Version difference data:
----

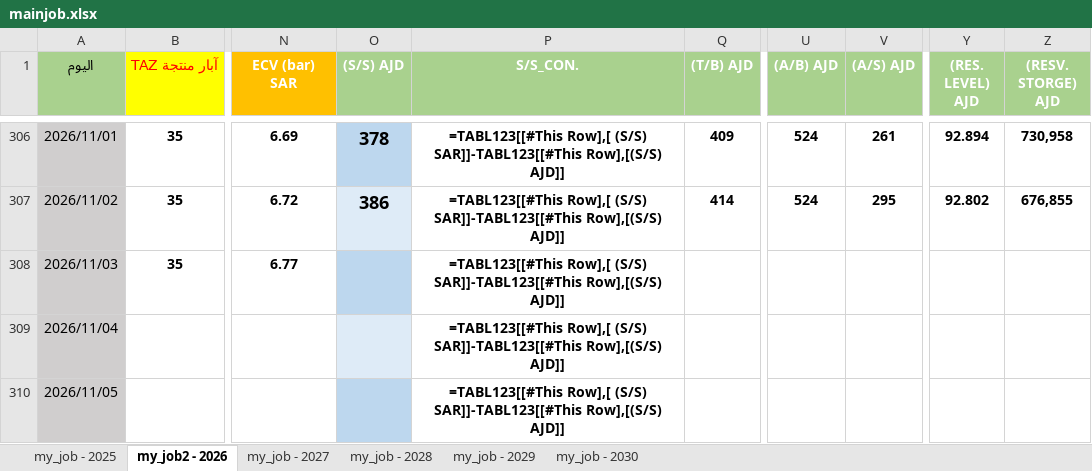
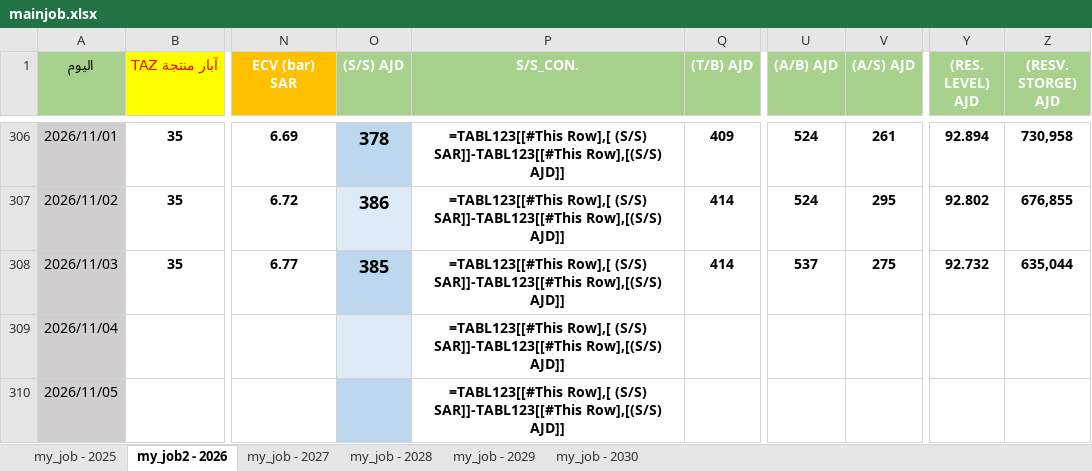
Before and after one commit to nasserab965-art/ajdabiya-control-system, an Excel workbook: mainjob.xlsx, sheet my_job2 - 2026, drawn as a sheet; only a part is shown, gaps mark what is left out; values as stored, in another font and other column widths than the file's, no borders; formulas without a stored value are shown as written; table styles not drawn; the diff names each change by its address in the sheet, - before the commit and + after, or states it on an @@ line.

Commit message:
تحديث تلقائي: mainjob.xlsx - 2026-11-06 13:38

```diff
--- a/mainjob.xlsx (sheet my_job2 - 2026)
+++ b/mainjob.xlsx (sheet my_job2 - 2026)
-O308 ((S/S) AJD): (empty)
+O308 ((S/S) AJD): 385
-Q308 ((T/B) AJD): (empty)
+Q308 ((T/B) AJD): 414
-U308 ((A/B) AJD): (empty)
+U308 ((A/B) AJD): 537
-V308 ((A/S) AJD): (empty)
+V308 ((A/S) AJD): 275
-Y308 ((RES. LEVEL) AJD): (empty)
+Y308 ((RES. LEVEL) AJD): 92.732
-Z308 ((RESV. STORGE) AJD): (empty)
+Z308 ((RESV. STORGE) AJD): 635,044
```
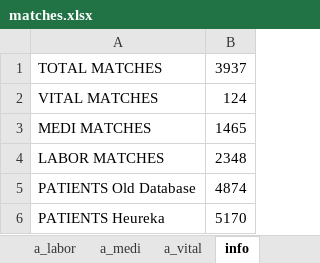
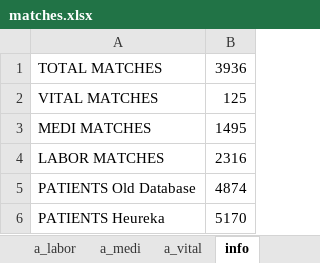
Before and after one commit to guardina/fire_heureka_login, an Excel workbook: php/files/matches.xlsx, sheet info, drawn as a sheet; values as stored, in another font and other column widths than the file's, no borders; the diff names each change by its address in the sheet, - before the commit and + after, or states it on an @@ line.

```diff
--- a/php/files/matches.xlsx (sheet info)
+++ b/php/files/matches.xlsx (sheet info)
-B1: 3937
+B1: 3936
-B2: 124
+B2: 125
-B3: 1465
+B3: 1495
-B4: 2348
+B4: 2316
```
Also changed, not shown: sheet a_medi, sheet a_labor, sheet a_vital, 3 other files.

----

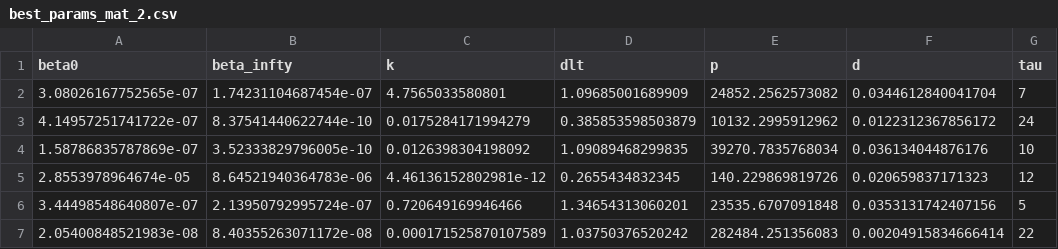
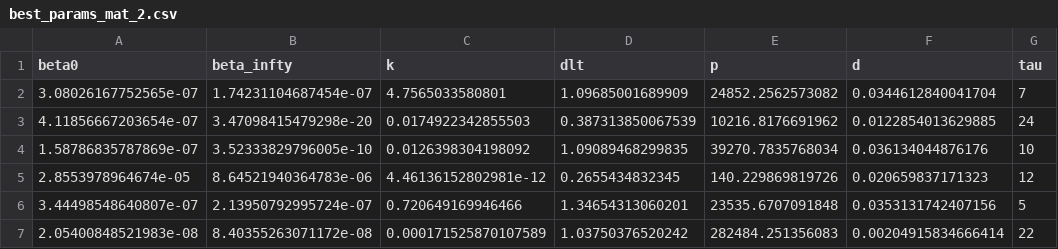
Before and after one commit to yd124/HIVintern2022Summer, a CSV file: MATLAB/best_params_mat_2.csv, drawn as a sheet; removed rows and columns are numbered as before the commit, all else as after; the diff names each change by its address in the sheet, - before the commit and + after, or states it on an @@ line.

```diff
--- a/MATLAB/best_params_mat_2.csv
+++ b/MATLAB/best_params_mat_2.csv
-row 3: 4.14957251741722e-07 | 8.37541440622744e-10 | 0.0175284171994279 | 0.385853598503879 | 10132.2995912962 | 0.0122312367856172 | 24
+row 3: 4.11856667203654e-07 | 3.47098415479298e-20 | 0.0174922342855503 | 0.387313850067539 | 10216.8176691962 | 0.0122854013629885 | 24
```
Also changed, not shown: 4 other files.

----

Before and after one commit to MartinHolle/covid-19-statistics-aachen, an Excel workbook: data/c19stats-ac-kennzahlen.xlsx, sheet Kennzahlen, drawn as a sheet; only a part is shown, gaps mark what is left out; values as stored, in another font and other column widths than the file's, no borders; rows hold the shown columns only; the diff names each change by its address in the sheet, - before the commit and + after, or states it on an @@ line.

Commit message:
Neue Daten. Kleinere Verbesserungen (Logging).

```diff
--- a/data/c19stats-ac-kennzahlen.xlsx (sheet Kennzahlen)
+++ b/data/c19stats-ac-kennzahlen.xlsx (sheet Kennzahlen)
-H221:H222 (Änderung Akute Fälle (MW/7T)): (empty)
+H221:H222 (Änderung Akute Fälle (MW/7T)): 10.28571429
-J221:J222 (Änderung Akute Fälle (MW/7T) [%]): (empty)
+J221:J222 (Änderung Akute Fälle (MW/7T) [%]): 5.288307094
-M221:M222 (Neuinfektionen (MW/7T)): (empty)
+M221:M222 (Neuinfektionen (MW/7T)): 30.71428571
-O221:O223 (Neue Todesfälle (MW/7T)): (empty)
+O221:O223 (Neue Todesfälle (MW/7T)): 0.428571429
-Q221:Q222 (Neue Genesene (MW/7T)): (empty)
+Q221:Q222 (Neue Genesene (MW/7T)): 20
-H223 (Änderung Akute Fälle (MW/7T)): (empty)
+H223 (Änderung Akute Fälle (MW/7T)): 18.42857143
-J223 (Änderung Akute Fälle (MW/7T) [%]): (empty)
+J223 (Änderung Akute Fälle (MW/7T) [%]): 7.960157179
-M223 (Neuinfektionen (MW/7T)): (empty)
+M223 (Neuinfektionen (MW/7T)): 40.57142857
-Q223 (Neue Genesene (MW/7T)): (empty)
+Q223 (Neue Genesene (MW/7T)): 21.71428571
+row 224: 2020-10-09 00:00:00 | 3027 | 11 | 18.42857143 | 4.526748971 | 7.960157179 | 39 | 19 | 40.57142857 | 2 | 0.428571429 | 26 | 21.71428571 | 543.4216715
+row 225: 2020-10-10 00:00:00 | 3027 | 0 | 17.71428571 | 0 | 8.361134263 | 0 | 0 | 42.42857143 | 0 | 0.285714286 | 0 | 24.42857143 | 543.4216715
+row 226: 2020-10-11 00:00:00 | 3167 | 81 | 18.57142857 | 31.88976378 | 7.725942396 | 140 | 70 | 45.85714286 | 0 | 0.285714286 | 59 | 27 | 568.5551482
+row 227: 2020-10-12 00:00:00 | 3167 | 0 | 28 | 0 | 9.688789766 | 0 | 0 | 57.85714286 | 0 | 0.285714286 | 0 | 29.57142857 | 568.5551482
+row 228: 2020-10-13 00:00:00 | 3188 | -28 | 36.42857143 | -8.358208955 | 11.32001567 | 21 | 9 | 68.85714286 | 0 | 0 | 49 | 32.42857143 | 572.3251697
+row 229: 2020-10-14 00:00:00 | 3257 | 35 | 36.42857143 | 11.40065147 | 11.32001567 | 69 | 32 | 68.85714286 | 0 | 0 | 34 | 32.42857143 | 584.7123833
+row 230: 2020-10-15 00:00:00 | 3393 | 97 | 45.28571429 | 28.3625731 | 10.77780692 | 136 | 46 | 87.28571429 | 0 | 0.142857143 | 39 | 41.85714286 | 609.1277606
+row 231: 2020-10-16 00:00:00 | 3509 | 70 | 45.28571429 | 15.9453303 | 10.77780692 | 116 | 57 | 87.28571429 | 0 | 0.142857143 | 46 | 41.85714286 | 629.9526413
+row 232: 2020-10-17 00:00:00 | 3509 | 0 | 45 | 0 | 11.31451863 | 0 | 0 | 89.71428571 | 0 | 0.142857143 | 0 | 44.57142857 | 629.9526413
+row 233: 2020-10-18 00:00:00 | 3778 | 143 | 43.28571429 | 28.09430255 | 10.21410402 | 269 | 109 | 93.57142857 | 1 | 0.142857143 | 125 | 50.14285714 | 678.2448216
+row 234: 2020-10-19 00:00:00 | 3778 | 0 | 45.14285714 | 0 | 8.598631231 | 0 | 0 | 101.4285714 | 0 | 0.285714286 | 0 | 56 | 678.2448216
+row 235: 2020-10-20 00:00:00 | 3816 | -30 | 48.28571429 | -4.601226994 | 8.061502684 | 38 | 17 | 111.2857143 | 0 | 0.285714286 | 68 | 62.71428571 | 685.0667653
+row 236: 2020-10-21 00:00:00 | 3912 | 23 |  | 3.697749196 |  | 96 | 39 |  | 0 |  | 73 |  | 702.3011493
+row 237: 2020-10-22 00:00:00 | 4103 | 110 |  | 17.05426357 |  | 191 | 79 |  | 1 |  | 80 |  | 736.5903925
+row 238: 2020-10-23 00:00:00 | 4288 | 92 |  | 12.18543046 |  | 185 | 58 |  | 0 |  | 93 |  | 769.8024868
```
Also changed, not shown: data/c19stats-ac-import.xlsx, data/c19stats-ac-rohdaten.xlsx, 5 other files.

----

Required work:
If a line of the data contains "rows", copy it out.

Expected answer:
Before and after one commit to yd124/HIVintern2022Summer, a CSV file: MATLAB/best_params_mat_2.csv, drawn as a sheet; removed rows and columns are numbered as before the commit, all else as after; the diff names each change by its address in the sheet, - before the commit and + after, or states it on an @@ line.
Before and after one commit to MartinHolle/covid-19-statistics-aachen, an Excel workbook: data/c19stats-ac-kennzahlen.xlsx, sheet Kennzahlen, drawn as a sheet; only a part is shown, gaps mark what is left out; values as stored, in another font and other column widths than the file's, no borders; rows hold the shown columns only; the diff names each change by its address in the sheet, - before the commit and + after, or states it on an @@ line.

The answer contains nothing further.